7. Johannes Brahms saw Robert and Clara Schumann as two of his greatest musical mentors. They met when Brahms was 20, and Brahms ended up falling in love with Clara. In order to comfort her after Robert moved to a sanatorium, Brahms wrote her a set of variations on a theme by Robert. The piece is one of his most tragic compositions.
8. Her insults were legendary. She wrote that Richard Wagner’s Tristan und Isolde was “the most repugnant thing I have ever seen or heard in all my life” and observed that in Tannhauser, Wagner went “through the whole gamut of abominations.” She said of Liszt, “He has the decline of the piano on his conscience.” In 1843 Berlioz stopped by the Schumann house and she wrote of the visit, “He was unwell; nevertheless he could have behaved in a more friendly and sincere manner if his soul were truly inspired by art.”
9. Brahms fell in love with her daughter Julie. Unfortunately for him, he didn’t make his interest in her clear, and Julie married an Italian count instead. She died a few years later after giving birth.
10. Her reputation gave her leverage in negotiations. In 1878 she accepted a position teaching at the Konservatorium in Frankfurt, in part because the administration agreed to limit her teaching time to ninety minutes a day.
11. Clara Schumann managed Brahms’s investments – and she excelled at it. When Brahms’s publisher took over the responsibility, he did much worse.
12. Her work ethic was famously intense. In 1883, at the age of 64, she played Beethoven with the Berlin Philharmonic the day after falling down a staircase!

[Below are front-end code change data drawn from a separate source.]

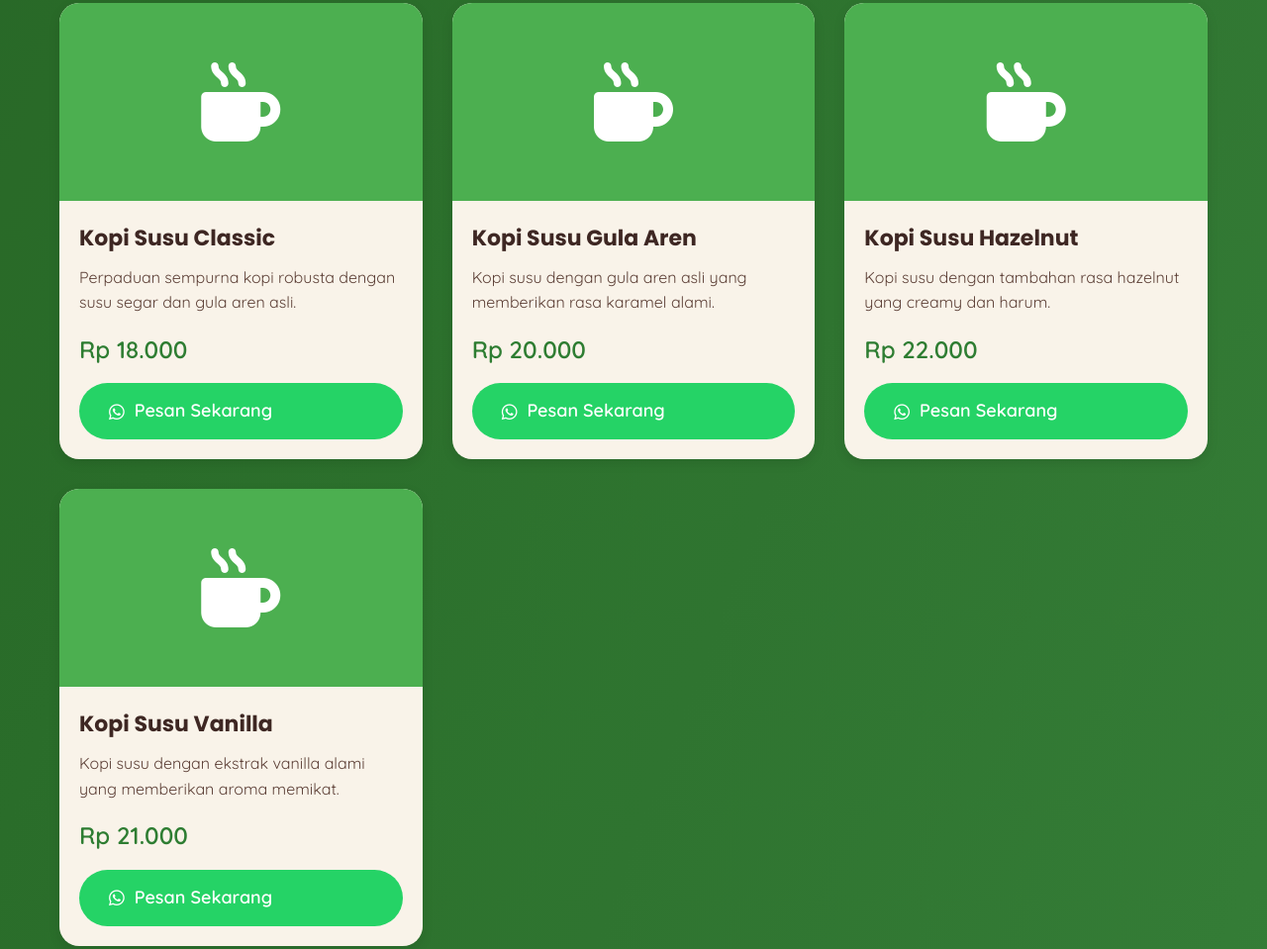
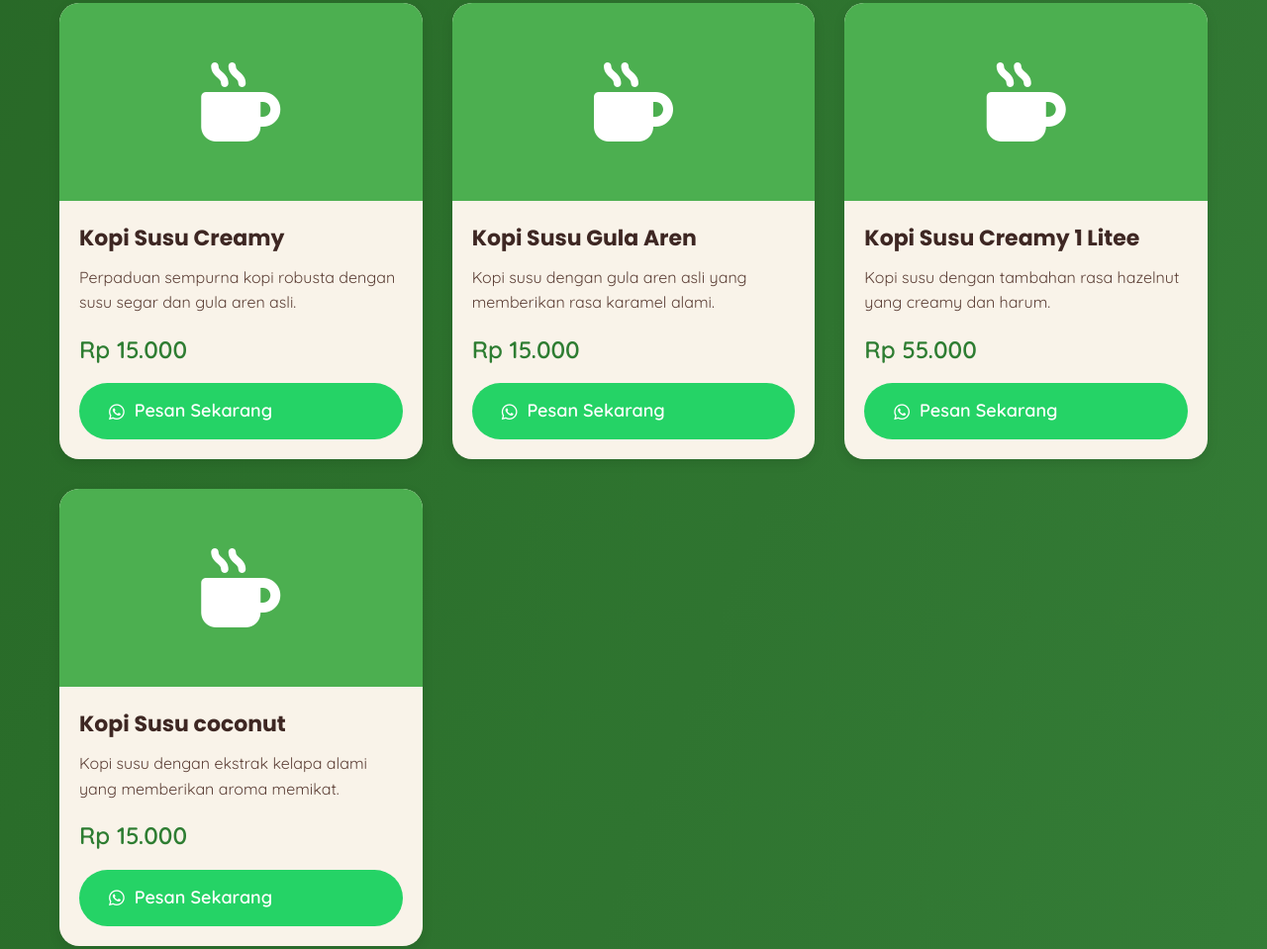
Before and after one commit to dimaz7474/Mrs.DK, a plain HTML site: page index.html in a window 1280 px wide. Shown: the part 839-1798 px from the top of the page at 99% size. Drawn offline with Linux system fonts and the light colour scheme.

Commit message:
update index.html

```diff
--- a/index.html
+++ b/index.html
@@ -581,7 +581,7 @@
                 <div class="hero-text">
                     <h2>Kopi Susu Autentik dengan Cita Rasa Khas Mrs. DK</h2>
                     <p>Rasakan kenikmatan kopi susu premium dengan racikan spesial dari Mrs. DK. Dibuat dengan biji kopi pilihan dan susu segar berkualitas tinggi untuk pengalaman minum kopi yang tak terlupakan.</p>
-                    <a href="https://wa.me/6281234567890?text=Halo%20Mrs.%20DK,%20saya%20ingin%20memesan%20kopi%20susu" target="_blank" class="btn btn-whatsapp">
+                    <a href="https://wa.me/6285298055758?text=Halo%20Mrs.%20DK,%20saya%20ingin%20memesan%20kopi%20susu" target="_blank" class="btn btn-whatsapp">
                         <i class="fab fa-whatsapp"></i> Pesan via WhatsApp
                     </a>
                 </div>
@@ -605,10 +605,10 @@
                         <i class="fas fa-mug-hot"></i>
                     </div>
                     <div class="product-info">
-                        <h3>Kopi Susu Classic</h3>
+                        <h3>Kopi Susu Creamy</h3>
                         <p>Perpaduan sempurna kopi robusta dengan susu segar dan gula aren asli.</p>
-                        <div class="price">Rp 18.000</div>
-                        <a href="https://wa.me/6281234567890?text=Saya%20ingin%20memesan%20Kopi%20Susu%20Classic" target="_blank" class="btn btn-whatsapp order-btn">
+                        <div class="price">Rp 15.000</div>
+                        <a href="https://wa.me/6285298055758?text=Saya%20ingin%20memesan%20Kopi%20Susu%20Classic" target="_blank" class="btn btn-whatsapp order-btn">
                             <i class="fab fa-whatsapp"></i> Pesan Sekarang
                         </a>
                     </div>
@@ -622,8 +622,8 @@
                     <div class="product-info">
                         <h3>Kopi Susu Gula Aren</h3>
                         <p>Kopi susu dengan gula aren asli yang memberikan rasa karamel alami.</p>
-                        <div class="price">Rp 20.000</div>
-                        <a href="https://wa.me/6281234567890?text=Saya%20ingin%20memesan%20Kopi%20Susu%20Gula%20Aren" target="_blank" class="btn btn-whatsapp order-btn">
+                        <div class="price">Rp 15.000</div>
+                        <a href="https://wa.me/6285298055758?text=Saya%20ingin%20memesan%20Kopi%20Susu%20Gula%20Aren" target="_blank" class="btn btn-whatsapp order-btn">
                             <i class="fab fa-whatsapp"></i> Pesan Sekarang
                         </a>
                     </div>
@@ -635,10 +635,10 @@
                         <i class="fas fa-mug-hot"></i>
                     </div>
                     <div class="product-info">
-                        <h3>Kopi Susu Hazelnut</h3>
+                        <h3>Kopi Susu Creamy 1 Litee</h3>
                         <p>Kopi susu dengan tambahan rasa hazelnut yang creamy dan harum.</p>
-                        <div class="price">Rp 22.000</div>
-                        <a href="https://wa.me/6281234567890?text=Saya%20ingin%20memesan%20Kopi%20Susu%20Hazelnut" target="_blank" class="btn btn-whatsapp order-btn">
+                        <div class="price">Rp 55.000</div>
+                        <a href="https://wa.me/6285298055758?text=Saya%20ingin%20memesan%20Kopi%20Susu%20Hazelnut" target="_blank" class="btn btn-whatsapp order-btn">
                             <i class="fab fa-whatsapp"></i> Pesan Sekarang
                         </a>
                     </div>
@@ -650,10 +650,10 @@
                         <i class="fas fa-mug-hot"></i>
                     </div>
                     <div class="product-info">
-                        <h3>Kopi Susu Vanilla</h3>
-                        <p>Kopi susu dengan ekstrak vanilla alami yang memberikan aroma memikat.</p>
-                        <div class="price">Rp 21.000</div>
-                        <a href="https://wa.me/6281234567890?text=Saya%20ingin%20memesan%20Kopi%20Susu%20Vanilla" target="_blank" class="btn btn-whatsapp order-btn">
+                        <h3>Kopi Susu coconut</h3>
+                        <p>Kopi susu dengan ekstrak kelapa alami yang memberikan aroma memikat.</p>
+                        <div class="price">Rp 15.000</div>
+                        <a href="https://wa.me/6285298055758?text=Saya%20ingin%20memesan%20Kopi%20Susu%20Vanilla" target="_blank" class="btn btn-whatsapp order-btn">
                             <i class="fab fa-whatsapp"></i> Pesan Sekarang
                         </a>
                     </div>
```
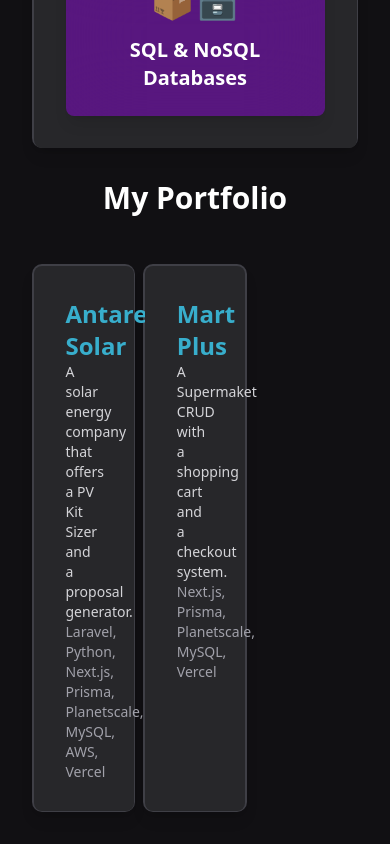
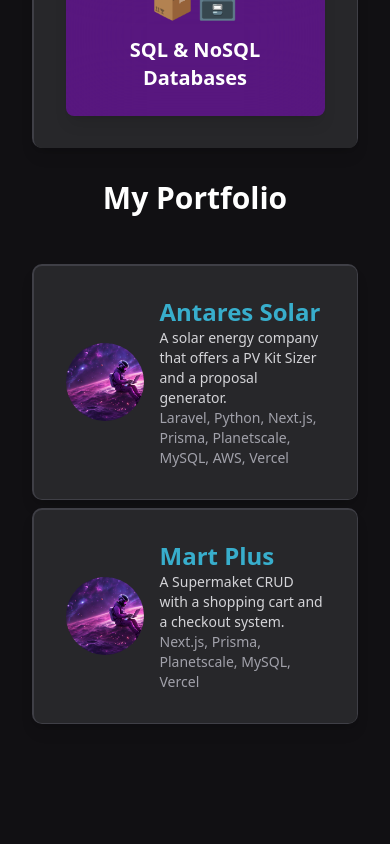
Before and after one commit to PortsZ/portszfolio, a Next.js app: page / in a window 390 px wide. Shown: the part 4252-5096 px from the top of the page. After the commit the page ends 5008 px from the top, so only its background shows below. Built offline with nearby package versions, Linux system fonts and the light colour scheme.

Commit message:
Project preview picture, navbar and responsiveness

```diff
--- a/src/components/grids/CardGrid.tsx
+++ b/src/components/grids/CardGrid.tsx
@@ -44,7 +44,7 @@
     <div
       id="cards"
       ref={cardsRef}
-      className="group grid auto-rows-max h-full w-full max-w-7xl grid-cols-3 gap-2 p-8"
+      className="group grid auto-rows-max h-full w-full max-w-7xl sm:grid-cols-3 md:grid-cols-2 grid-cols-1 gap-2 p-8"
     >
       {children}
     </div>
--- a/src/components/hero/Hero.tsx
+++ b/src/components/hero/Hero.tsx
@@ -64,6 +64,7 @@
         scale={0.95}
         perspective={2500}
         tiltMaxAngleX={10}
+        gyroscope={true}
         className="flex h-[80vh] w-full items-center justify-center rounded-lg bg-opacity-100 bg-[url(/Hero.jpg)] bg-cover bg-no-repeat
         sm:p-24 backdrop-blur-lg"
       >
--- a/src/components/navigation/Navbar.tsx
+++ b/src/components/navigation/Navbar.tsx
@@ -4,11 +4,11 @@
     return (
         <nav className="fixed z-10 flex justify-end w-full text-white p-8 sm:px-24">
             <ul className="flex space-x-4">
-                <li><a href="#">About</a></li>
-                <li><a href="#">Portfolio</a></li>
-                <li><a href="#">Contact</a></li>
-                <li><a href="https://github.com"><FaGithub /></a></li>
-                <li><a href="https://linkedin.com"><FaLinkedin /></a></li>
+                <li><a href="#about">About</a></li>
+                <li><a href="#portfolio">Portfolio</a></li>
+                <li><a href="#contact">Contact</a></li>
+                <li><a href="https://github.com/portsz"><FaGithub /></a></li>
+                <li><a href="https://www.linkedin.com/in/joao-pedro-portes-301364184/"><FaLinkedin /></a></li>
             </ul>
         </nav>
     );
--- a/src/components/portfolio/Portfolio.tsx
+++ b/src/components/portfolio/Portfolio.tsx
@@ -31,10 +31,13 @@
               onClick={() => setSelectedProject(project)}
             >
               <HoverableCard>
+                <div className="flex gap-4 w-full justify-center h-full items-center ">
+                  <img src="/Hero.jpg" className="object-cover w-[20vw] h-[20vw] md:w-[10vw] md:h-[10vw]  rounded-full "/>
                 <div className="">
                   <h2 className="text-2xl text-secondary font-bold">{project.preview.title}</h2>
                   <p className="text-sm text-zinc-300">{project.preview.description}</p>
                   <p className="text-sm text-zinc-400">{project.preview.shortStack}</p>
+                </div>
                 </div>
               </HoverableCard>
             </motion.div>
```
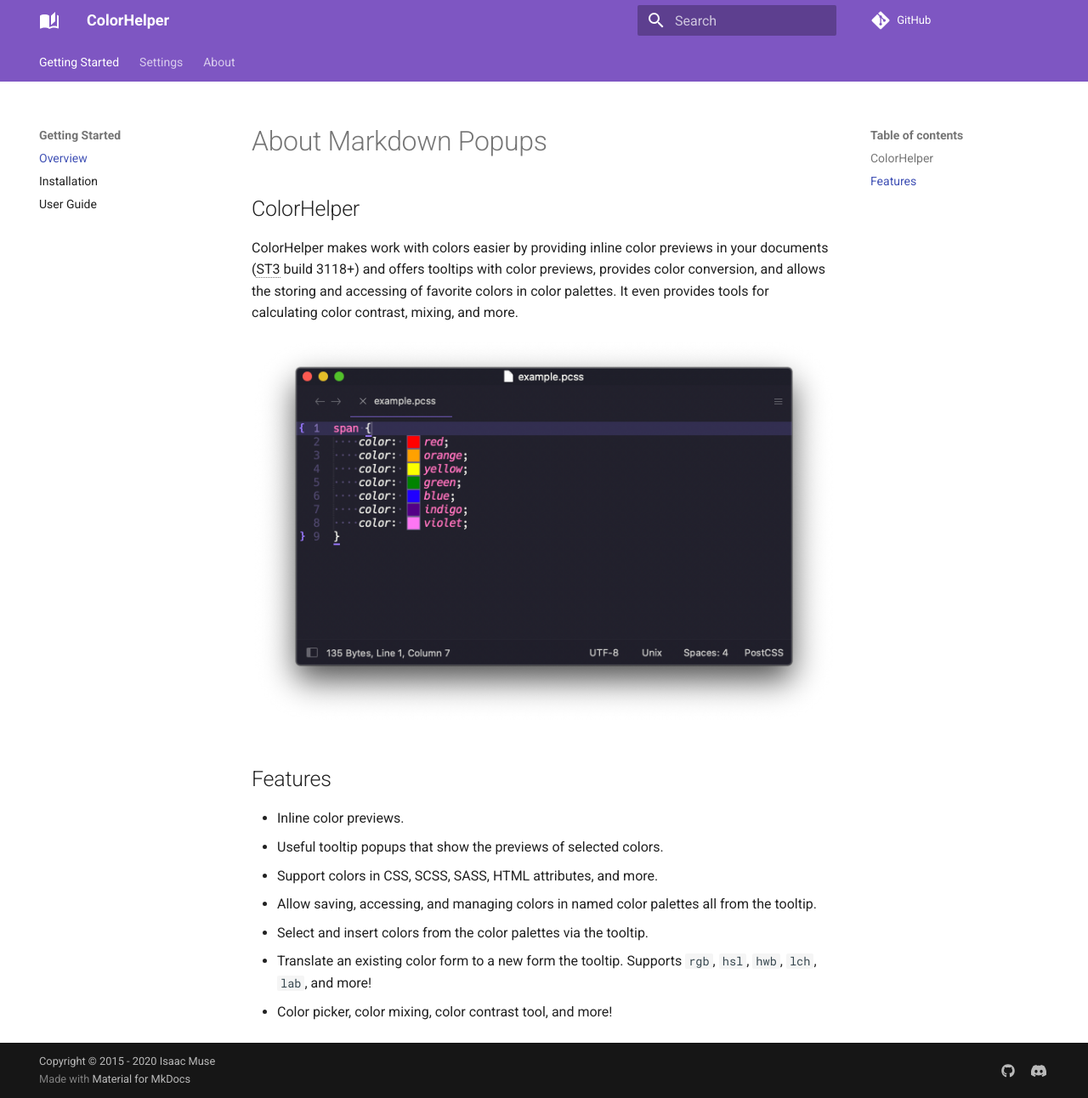
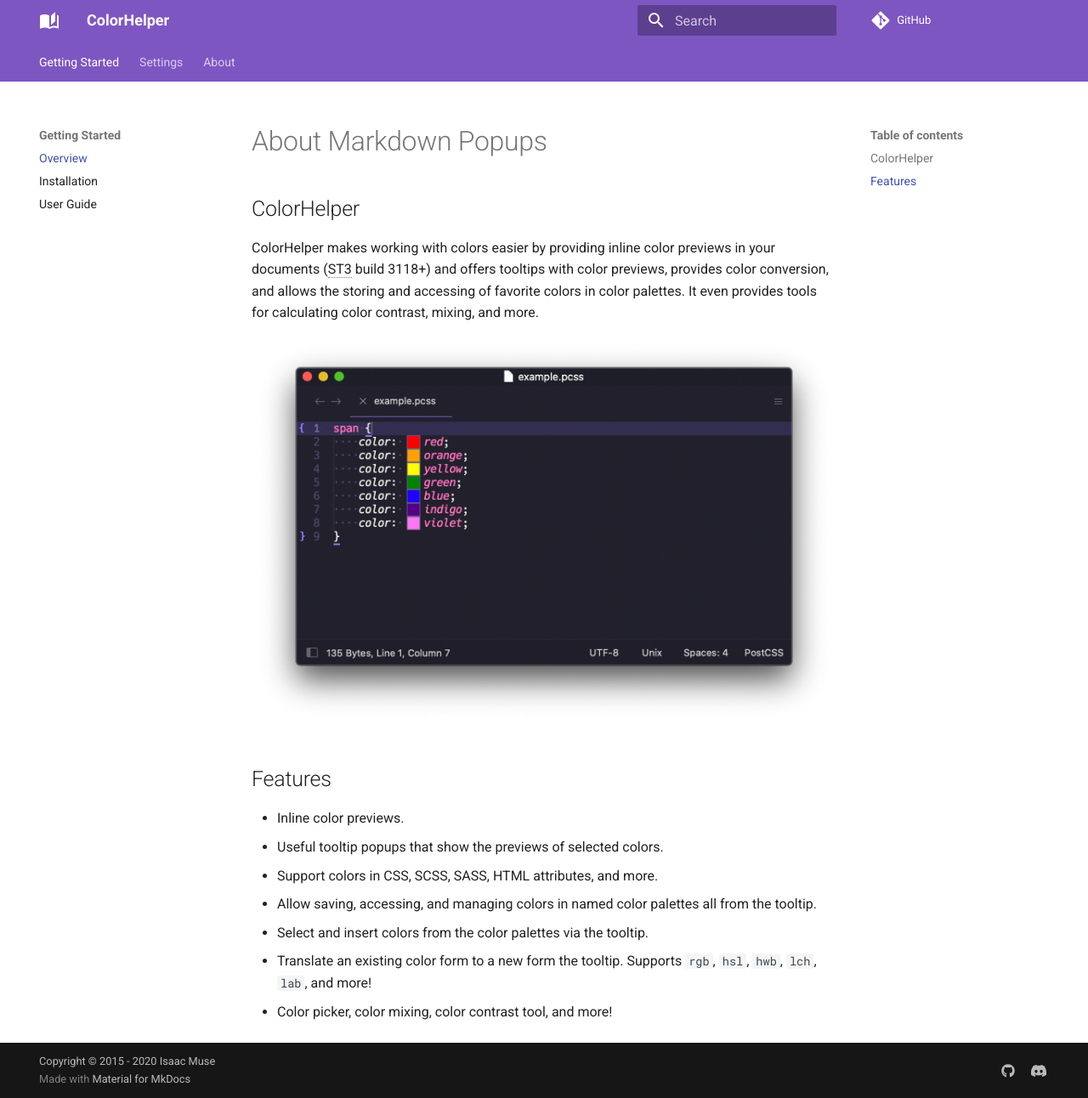
Before and after one commit to facelessuser/ColorHelper, an MkDocs documentation site: the page built from docs/src/markdown/index.md, in a window 1280 px wide and 1292 px high. Shown: the whole window at 85% size. Built offline with MkDocs 1.6.1 and Material for MkDocs 9.7.7, drawn with Linux system fonts in a browser that asks for light colours; comment, search, counter and statistics services are not loaded.

Commit message:
Fix typo

```diff
--- a/docs/src/markdown/index.md
+++ b/docs/src/markdown/index.md
@@ -2,7 +2,7 @@
 
 ## ColorHelper
 
-ColorHelper makes work with colors easier by providing inline color previews in your documents (ST3 build 3118+) and
+ColorHelper makes working with colors easier by providing inline color previews in your documents (ST3 build 3118+) and
 offers tooltips with color previews, provides color conversion, and allows the storing and accessing of favorite colors
 in color palettes.  It even provides tools for calculating color contrast, mixing, and more.
 
```
Also changed, not shown: README.md (+1 -1 lines).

13. She remained Brahms’s friend and inspiration until the end of her life. She died in May 1896 after suffering a stroke. Brahms was devastated and died less than a year later of pancreatic cancer. He had fallen in love with various women after Clara Schumann, but he never married any of them. Clara Wieck Schumann, it turned out, was a tough act for anyone to follow.